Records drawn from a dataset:
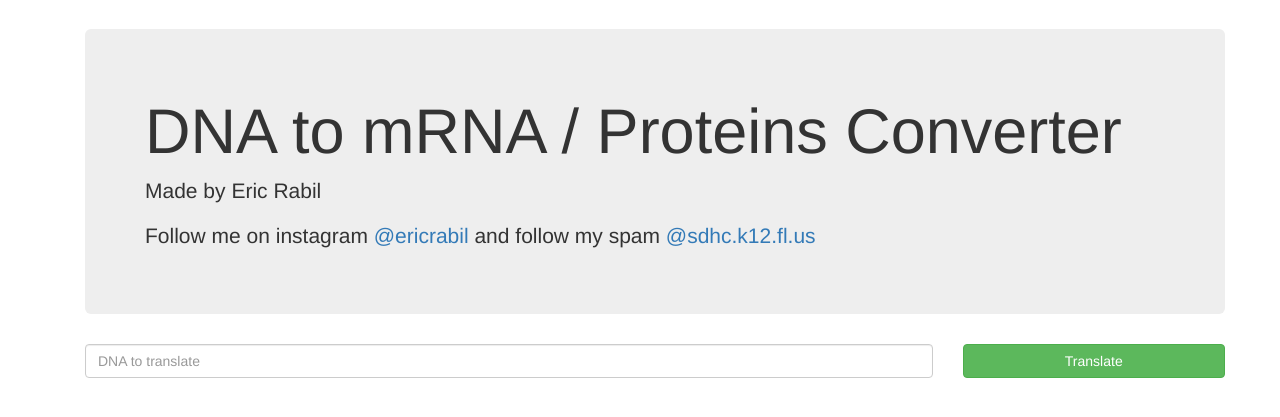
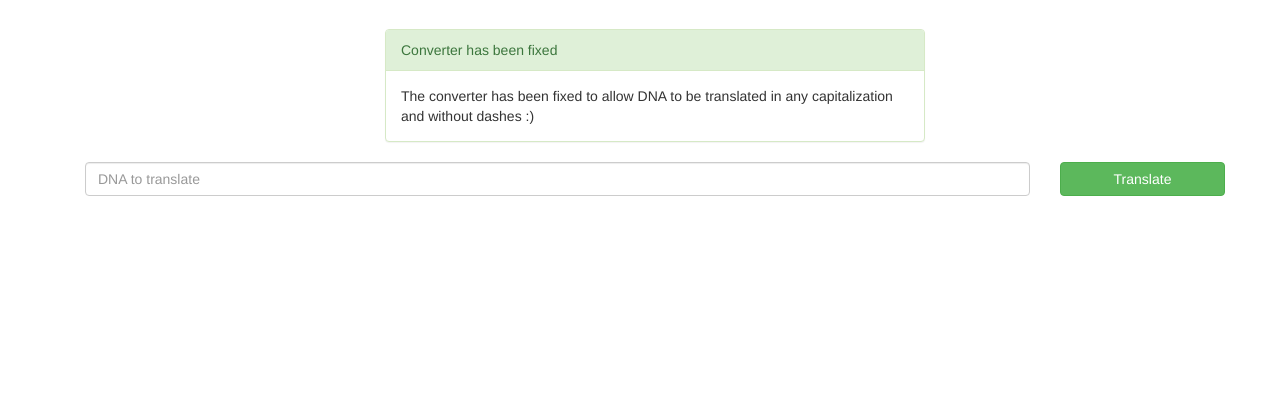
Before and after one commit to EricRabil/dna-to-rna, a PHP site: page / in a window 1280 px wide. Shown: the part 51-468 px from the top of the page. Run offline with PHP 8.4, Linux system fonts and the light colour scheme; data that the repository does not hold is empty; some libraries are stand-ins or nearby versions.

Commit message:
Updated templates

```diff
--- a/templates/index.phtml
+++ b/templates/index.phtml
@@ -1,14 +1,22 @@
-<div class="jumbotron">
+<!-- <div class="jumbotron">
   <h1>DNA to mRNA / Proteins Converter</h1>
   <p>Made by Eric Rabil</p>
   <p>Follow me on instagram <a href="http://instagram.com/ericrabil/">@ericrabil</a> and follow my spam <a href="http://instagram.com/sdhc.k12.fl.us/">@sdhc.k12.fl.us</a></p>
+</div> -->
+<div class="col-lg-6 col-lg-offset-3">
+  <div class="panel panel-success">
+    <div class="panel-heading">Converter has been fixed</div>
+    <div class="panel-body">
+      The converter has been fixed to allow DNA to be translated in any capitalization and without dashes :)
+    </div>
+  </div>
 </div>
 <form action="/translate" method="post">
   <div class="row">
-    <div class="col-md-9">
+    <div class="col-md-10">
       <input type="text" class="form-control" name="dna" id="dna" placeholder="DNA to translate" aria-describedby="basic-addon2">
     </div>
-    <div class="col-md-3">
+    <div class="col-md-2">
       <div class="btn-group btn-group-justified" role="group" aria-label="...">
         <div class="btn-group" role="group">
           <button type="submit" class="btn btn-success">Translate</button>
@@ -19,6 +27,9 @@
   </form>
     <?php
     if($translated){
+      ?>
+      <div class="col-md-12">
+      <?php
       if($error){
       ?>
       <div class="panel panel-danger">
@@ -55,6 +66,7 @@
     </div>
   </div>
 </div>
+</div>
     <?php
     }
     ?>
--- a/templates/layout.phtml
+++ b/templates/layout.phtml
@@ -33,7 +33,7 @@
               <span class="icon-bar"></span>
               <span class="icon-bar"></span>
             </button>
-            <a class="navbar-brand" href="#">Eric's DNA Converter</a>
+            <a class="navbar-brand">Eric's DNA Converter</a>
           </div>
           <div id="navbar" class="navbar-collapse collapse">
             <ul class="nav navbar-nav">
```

---

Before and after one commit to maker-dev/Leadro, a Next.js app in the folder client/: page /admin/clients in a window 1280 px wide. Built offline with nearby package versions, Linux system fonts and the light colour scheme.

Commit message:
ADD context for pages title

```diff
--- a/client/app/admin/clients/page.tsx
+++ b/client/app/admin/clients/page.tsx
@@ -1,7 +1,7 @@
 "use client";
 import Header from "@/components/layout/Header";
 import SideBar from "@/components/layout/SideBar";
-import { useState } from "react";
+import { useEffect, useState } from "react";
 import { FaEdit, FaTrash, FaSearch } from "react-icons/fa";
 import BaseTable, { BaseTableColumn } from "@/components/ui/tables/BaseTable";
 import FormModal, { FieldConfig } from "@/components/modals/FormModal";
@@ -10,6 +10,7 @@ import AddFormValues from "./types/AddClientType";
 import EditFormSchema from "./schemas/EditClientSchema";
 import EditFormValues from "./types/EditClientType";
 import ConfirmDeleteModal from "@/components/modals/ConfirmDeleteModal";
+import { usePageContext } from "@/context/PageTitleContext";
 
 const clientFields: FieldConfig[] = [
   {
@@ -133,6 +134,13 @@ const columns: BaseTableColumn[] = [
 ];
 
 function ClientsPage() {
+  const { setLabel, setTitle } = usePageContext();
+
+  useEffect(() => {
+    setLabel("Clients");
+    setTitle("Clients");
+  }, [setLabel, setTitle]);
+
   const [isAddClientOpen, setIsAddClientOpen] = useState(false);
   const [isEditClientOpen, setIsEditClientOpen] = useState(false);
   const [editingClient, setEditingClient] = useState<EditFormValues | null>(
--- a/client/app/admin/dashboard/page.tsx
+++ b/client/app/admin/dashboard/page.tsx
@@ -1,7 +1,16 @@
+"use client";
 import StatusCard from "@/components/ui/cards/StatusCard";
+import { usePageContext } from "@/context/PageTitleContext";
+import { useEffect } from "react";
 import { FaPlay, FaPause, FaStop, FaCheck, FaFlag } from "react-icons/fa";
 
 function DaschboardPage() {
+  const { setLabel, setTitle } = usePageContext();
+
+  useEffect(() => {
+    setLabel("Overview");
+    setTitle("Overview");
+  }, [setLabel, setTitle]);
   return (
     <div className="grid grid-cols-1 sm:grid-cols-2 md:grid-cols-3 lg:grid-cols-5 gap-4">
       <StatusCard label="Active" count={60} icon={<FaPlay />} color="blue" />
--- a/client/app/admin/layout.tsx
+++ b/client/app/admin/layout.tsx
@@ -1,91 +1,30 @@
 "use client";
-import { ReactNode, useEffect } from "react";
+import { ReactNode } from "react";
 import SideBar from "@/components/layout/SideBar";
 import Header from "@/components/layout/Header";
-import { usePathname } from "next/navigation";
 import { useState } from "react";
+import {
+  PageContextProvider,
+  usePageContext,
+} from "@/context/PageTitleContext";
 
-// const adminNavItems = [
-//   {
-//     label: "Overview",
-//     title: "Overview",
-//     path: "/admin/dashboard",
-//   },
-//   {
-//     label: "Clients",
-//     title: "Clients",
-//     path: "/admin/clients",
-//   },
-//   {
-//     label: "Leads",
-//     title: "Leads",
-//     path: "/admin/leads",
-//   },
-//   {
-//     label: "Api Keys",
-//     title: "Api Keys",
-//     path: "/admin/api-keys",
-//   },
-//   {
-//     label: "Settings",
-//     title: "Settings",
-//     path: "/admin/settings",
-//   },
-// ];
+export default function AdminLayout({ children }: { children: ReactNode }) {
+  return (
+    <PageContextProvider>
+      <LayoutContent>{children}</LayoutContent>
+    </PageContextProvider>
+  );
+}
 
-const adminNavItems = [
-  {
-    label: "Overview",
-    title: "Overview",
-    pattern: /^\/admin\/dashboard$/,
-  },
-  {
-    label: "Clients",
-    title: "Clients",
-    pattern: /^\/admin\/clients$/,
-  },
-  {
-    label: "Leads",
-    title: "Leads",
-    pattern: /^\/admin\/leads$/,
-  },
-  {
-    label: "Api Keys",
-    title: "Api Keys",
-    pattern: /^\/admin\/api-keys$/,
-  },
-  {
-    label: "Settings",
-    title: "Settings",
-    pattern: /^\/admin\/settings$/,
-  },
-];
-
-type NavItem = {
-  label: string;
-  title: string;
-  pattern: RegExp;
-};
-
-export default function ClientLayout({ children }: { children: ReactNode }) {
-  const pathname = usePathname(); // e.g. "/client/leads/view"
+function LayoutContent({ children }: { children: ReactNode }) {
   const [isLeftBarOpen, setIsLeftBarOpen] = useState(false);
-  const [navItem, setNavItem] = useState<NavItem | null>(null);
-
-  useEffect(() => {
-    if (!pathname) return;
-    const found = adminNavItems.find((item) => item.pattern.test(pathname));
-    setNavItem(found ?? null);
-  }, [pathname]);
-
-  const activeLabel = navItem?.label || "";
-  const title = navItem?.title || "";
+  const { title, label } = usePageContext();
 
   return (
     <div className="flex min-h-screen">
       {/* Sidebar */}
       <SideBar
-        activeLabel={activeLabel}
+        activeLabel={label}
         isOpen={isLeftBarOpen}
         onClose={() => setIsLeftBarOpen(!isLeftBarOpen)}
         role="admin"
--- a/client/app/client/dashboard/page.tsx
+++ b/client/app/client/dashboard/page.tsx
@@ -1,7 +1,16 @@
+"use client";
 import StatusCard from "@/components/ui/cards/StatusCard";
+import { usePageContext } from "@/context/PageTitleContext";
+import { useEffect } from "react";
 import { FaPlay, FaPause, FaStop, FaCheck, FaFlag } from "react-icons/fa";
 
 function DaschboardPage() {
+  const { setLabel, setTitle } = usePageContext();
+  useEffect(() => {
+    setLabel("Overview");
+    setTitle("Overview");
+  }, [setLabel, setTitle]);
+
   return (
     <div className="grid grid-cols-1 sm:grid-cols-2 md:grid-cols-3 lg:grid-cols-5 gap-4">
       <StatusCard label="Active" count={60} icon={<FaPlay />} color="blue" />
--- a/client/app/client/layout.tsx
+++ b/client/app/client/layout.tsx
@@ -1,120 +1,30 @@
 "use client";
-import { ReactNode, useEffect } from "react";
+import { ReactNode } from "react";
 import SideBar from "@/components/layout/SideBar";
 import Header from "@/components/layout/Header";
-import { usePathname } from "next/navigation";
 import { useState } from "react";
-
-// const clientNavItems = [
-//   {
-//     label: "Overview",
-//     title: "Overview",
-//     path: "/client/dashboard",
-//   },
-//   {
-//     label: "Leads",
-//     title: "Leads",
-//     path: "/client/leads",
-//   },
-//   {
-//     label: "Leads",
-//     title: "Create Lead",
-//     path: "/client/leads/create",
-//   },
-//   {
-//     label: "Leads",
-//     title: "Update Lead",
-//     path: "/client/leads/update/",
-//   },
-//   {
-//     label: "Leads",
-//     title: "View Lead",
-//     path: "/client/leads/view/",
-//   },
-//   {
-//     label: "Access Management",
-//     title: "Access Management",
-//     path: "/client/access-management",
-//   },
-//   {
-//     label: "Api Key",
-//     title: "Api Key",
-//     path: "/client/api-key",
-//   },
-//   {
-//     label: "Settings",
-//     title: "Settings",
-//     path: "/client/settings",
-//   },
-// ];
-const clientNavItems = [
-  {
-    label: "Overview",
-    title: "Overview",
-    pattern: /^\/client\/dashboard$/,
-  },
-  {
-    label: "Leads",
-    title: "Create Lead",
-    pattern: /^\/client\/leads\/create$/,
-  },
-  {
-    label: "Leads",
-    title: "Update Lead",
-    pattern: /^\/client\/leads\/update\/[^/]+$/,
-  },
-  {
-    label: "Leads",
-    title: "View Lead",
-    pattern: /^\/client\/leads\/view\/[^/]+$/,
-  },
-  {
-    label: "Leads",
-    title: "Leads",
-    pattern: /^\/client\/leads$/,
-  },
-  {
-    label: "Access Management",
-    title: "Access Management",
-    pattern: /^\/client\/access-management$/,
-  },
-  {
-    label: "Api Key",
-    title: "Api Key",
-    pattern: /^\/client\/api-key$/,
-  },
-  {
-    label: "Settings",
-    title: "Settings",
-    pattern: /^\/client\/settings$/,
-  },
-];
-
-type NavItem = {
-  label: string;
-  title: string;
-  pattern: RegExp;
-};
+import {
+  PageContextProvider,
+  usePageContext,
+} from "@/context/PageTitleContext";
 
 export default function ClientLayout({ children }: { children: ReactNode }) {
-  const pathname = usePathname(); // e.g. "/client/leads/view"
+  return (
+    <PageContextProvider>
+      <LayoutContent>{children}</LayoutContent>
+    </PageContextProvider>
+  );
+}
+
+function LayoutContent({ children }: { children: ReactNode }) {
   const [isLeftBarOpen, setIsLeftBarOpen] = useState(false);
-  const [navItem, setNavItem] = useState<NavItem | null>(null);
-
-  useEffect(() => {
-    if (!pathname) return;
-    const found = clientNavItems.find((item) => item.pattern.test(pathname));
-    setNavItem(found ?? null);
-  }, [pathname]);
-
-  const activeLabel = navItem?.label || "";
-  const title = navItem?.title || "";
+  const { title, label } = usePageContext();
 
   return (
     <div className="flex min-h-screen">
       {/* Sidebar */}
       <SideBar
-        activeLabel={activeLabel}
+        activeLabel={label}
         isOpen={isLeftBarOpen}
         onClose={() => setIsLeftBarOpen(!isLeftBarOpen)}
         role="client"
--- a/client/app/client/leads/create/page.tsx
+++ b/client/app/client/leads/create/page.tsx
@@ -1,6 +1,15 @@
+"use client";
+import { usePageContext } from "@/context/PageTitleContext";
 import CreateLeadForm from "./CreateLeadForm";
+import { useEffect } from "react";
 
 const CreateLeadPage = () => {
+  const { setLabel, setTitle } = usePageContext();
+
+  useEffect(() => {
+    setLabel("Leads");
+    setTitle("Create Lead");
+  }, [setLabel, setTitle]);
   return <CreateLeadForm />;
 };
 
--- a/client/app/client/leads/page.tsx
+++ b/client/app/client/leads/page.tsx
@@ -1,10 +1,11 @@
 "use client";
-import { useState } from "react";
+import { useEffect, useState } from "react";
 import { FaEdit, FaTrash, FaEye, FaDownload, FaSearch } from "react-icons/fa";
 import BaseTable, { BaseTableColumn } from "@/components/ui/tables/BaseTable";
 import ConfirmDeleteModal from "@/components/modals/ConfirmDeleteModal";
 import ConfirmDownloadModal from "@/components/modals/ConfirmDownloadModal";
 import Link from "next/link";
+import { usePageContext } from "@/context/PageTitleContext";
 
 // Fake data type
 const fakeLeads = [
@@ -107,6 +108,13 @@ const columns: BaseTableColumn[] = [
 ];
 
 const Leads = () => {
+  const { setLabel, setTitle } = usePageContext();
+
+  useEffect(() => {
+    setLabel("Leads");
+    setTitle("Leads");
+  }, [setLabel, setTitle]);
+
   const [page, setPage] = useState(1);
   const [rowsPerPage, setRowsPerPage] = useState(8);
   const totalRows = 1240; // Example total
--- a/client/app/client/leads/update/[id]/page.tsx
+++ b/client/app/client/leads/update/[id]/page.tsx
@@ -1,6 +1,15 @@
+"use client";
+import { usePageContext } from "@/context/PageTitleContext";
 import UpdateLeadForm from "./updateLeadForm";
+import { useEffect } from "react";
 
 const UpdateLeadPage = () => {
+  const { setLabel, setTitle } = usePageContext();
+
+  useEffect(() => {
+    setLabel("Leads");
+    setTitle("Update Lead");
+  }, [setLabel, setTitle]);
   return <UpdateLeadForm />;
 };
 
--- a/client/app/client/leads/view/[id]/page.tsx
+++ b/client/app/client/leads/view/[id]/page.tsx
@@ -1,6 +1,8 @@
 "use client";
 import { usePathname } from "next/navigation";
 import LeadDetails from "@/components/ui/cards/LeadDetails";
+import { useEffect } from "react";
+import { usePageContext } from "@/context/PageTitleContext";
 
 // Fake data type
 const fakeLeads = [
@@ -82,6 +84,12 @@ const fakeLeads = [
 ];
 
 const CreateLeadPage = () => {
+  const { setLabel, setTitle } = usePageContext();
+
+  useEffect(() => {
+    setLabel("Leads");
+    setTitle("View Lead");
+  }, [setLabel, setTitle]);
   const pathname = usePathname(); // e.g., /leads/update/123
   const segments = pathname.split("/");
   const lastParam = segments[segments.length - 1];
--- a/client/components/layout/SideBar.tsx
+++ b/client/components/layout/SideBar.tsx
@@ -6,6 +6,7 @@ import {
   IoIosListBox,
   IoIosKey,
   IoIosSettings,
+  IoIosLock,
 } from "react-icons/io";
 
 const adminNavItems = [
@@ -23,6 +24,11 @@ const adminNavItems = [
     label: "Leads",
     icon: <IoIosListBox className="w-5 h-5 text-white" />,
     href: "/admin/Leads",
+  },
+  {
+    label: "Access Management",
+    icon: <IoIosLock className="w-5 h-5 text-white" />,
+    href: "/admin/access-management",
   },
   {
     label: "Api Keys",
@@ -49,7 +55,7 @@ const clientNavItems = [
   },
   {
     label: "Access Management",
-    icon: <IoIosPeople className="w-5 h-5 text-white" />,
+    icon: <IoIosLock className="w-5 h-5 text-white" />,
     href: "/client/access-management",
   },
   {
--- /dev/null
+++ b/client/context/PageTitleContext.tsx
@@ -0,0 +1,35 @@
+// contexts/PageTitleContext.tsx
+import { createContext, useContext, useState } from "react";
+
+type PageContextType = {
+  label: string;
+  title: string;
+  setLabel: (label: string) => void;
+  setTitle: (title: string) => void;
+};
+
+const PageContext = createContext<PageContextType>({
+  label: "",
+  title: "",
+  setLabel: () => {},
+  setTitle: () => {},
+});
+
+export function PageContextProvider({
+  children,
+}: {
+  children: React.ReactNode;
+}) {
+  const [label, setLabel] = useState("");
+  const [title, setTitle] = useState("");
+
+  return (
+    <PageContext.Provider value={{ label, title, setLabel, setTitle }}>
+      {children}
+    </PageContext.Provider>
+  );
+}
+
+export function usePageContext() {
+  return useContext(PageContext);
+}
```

--

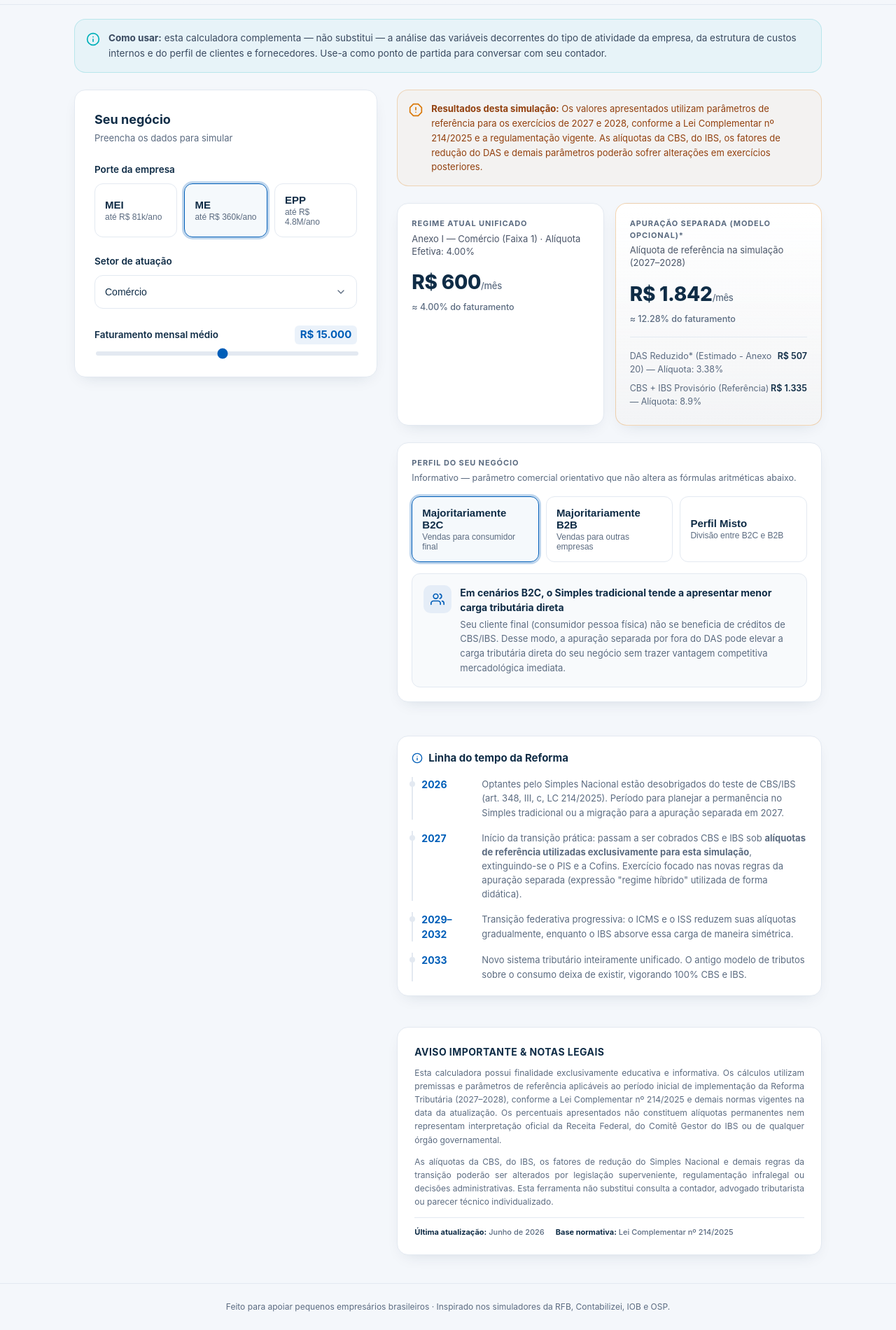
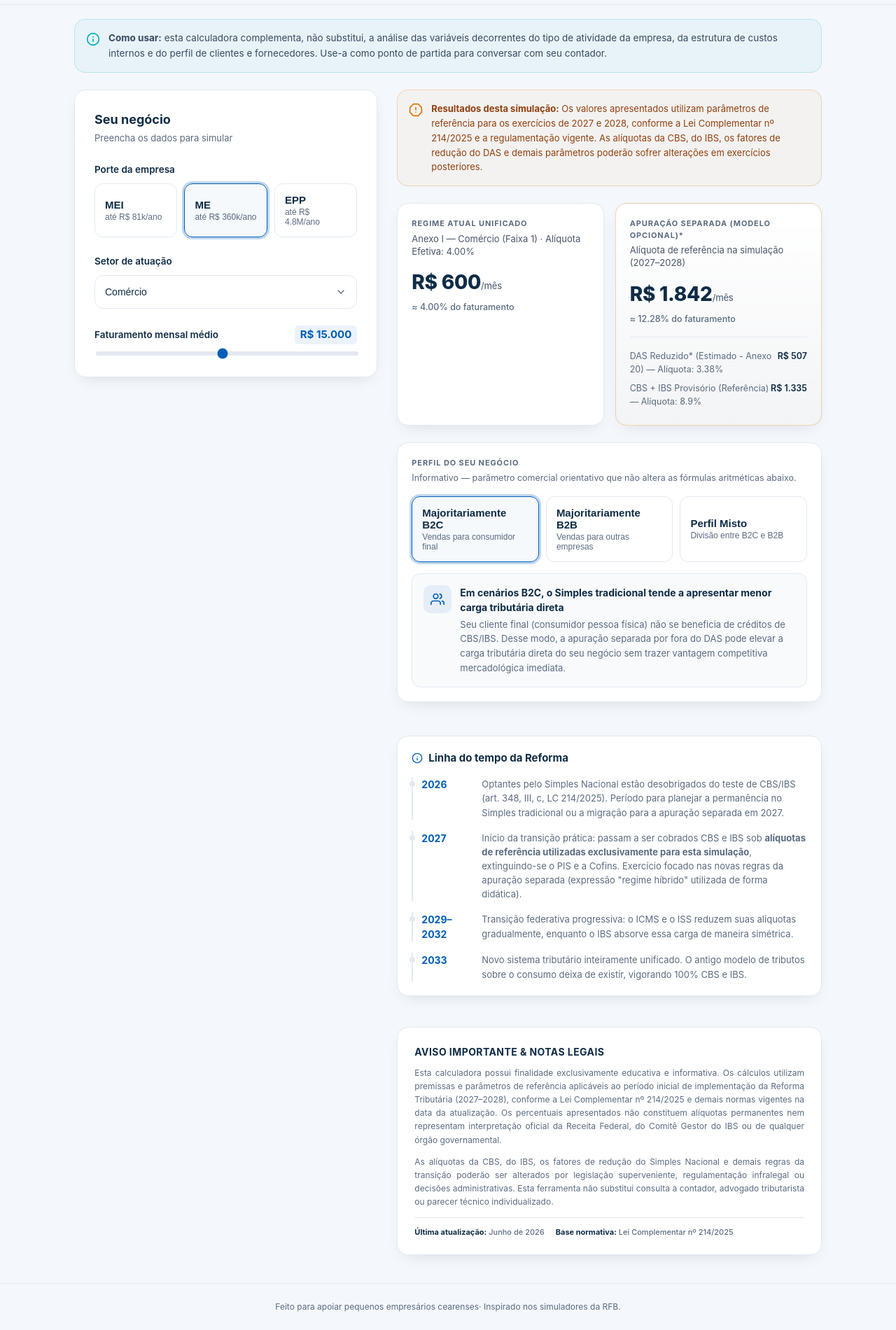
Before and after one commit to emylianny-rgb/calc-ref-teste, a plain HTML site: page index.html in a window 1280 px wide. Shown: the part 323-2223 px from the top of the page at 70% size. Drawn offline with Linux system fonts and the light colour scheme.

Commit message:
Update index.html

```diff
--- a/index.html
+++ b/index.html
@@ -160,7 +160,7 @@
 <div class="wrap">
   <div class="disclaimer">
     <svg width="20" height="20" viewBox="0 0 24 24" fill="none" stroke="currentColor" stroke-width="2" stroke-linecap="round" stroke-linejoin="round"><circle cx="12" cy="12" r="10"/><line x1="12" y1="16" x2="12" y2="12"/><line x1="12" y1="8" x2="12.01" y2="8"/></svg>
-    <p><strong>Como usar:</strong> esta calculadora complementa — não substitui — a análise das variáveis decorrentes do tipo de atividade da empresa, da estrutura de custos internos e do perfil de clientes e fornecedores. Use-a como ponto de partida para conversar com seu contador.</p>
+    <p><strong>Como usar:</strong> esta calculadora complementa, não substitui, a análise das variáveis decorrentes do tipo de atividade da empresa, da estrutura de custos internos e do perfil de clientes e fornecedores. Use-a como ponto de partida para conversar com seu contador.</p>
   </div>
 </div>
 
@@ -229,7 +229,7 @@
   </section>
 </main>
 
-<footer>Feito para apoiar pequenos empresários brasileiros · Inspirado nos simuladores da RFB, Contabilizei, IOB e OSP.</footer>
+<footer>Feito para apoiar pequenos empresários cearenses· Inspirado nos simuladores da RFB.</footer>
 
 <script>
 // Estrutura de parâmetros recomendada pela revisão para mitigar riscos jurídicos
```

WHAT YOU WILL DO:
Where does the string "index" appear in the records above? Return every line that holds it.

SOLUTION FOR THIS EXERCISE:
--- a/templates/index.phtml
+++ b/templates/index.phtml
Before and after one commit to emylianny-rgb/calc-ref-teste, a plain HTML site: page index.html in a window 1280 px wide. Shown: the part 323-2223 px from the top of the page at 70% size. Drawn offline with Linux system fonts and the light colour scheme.
Update index.html
--- a/index.html
+++ b/index.html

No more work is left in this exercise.